### TASK PROMPT
Report each line from the data below that holds the word "validation".

[Change listing data]

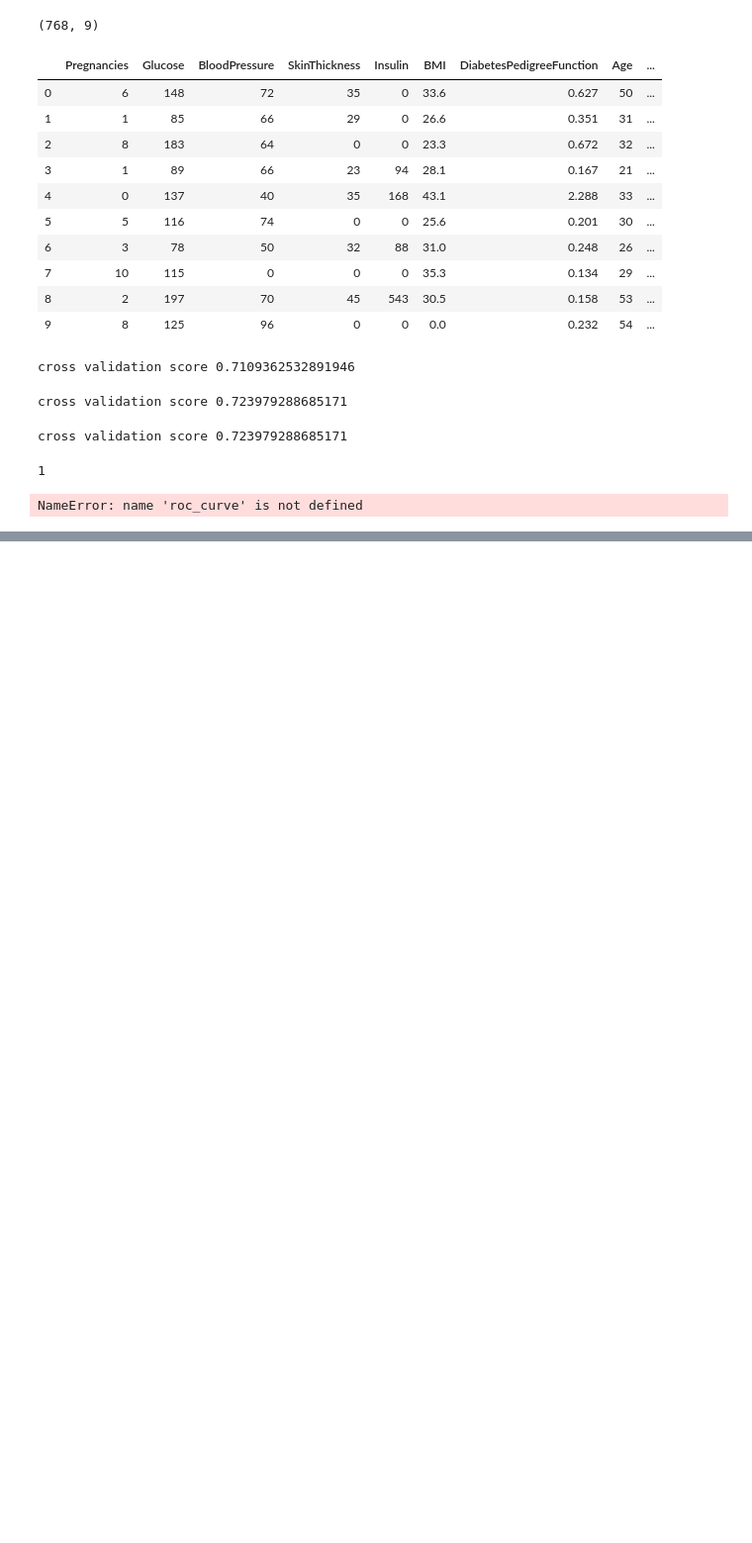
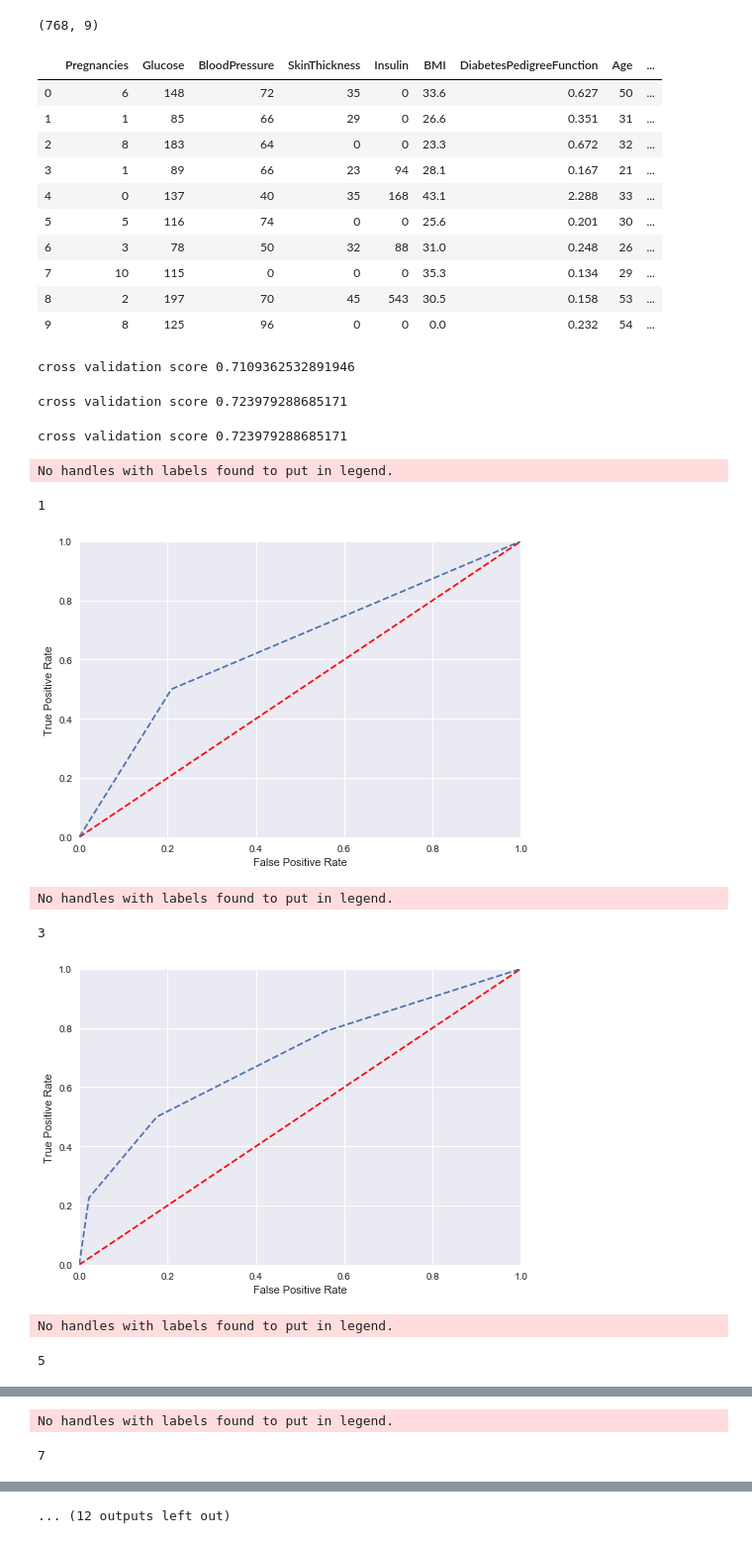
Before and after one commit to KVVaisakh/MachineLearning-DataMining, a Jupyter notebook: Lab3 - Model Evaluation/Lab 3.ipynb, the cells around one changed output, grey strips where cells are left out. Shown: that part at 99% size. Drawn from its saved outputs; the diff is of its cells as text; code cells hidden in the pictures; blank space fills up the shorter version.

```diff
--- a/Lab3 - Model Evaluation/Lab 3.ipynb
+++ b/Lab3 - Model Evaluation/Lab 3.ipynb
@@ -70,15 +70,36 @@ for train_index, test_index in rkf.split(x):
 print("cross validation score",np.mean(StratifiedKFoldAcc))
 # %% [output]
 cross validation score 0.723979288685171
-# %%
-from sklearn.neighbors import KNeighborsClassifier
-
-for k in range(1,15,2):
-    print(k)
-    classifier = KNeighborsClassifier(n_neighbors=k)
-    classifier.fit(x_train, y_train)
-    y_pred =classifier.predict_proba(x_test)
-    fpr, tpr, threshold = roc_curve(y_test, y_pred[:, 1])
-# %% [output]
-1
-NameError: name 'roc_curve' is not defined
+# %%
+from sklearn.neighbors import KNeighborsClassifier
+from sklearn.metrics import roc_auc_score,roc_curve
+import matplotlib.pyplot as plt
+plt.style.use('seaborn')
+
+x=data.values[:,0:-1]
+y=data.values[:,-1]
+for k in range(1,16,2):
+    print(k)
+    classifier = KNeighborsClassifier(n_neighbors=k)
+    model.fit(x_train,y_train)
+    classifier.fit(x_train, y_train)
+    y_pred =classifier.predict_proba(x_test)
+    fpr, tpr, threshold = roc_curve(y_test, y_pred[:, 1])
+    roc_auc = roc_auc_score(y_test, y_pred[:, 1])
+    plt.legend(loc = 'lower right') #Set Legend at lower rights
+    plt.plot([0, 1], [0, 1],'r--')#Set baseline model as diagonal
+    plt.xlim([0, 1])# Set x axis limits
+    plt.ylim([0, 1])# Set y axis limits
+    plt.ylabel('True Positive Rate')# y label
+    plt.xlabel('False Positive Rate')# x label
+    plt.plot(fpr, tpr, linestyle='--',  label = 'AUC = %0.2f' %roc_auc)# plot roc curves
+    plt.show();
+# %% [output]
+No handles with labels found to put in legend.
+1
+[figure, added]
+No handles with labels found to put in legend.
+3
+[figure, added]
+No handles with labels found to put in legend.
+5
@@ -84,0 +107,2 @@ NameError: name 'roc_curve' is not defined
+No handles with labels found to put in legend.
+7
@@ -84,0 +110 @@ NameError: name 'roc_curve' is not defined
+... (12 outputs left out)
```
Also changed, not shown: parts of 1 cell of this notebook.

### FINAL ANSWER
 print("cross validation score",np.mean(StratifiedKFoldAcc))
 cross validation score 0.723979288685171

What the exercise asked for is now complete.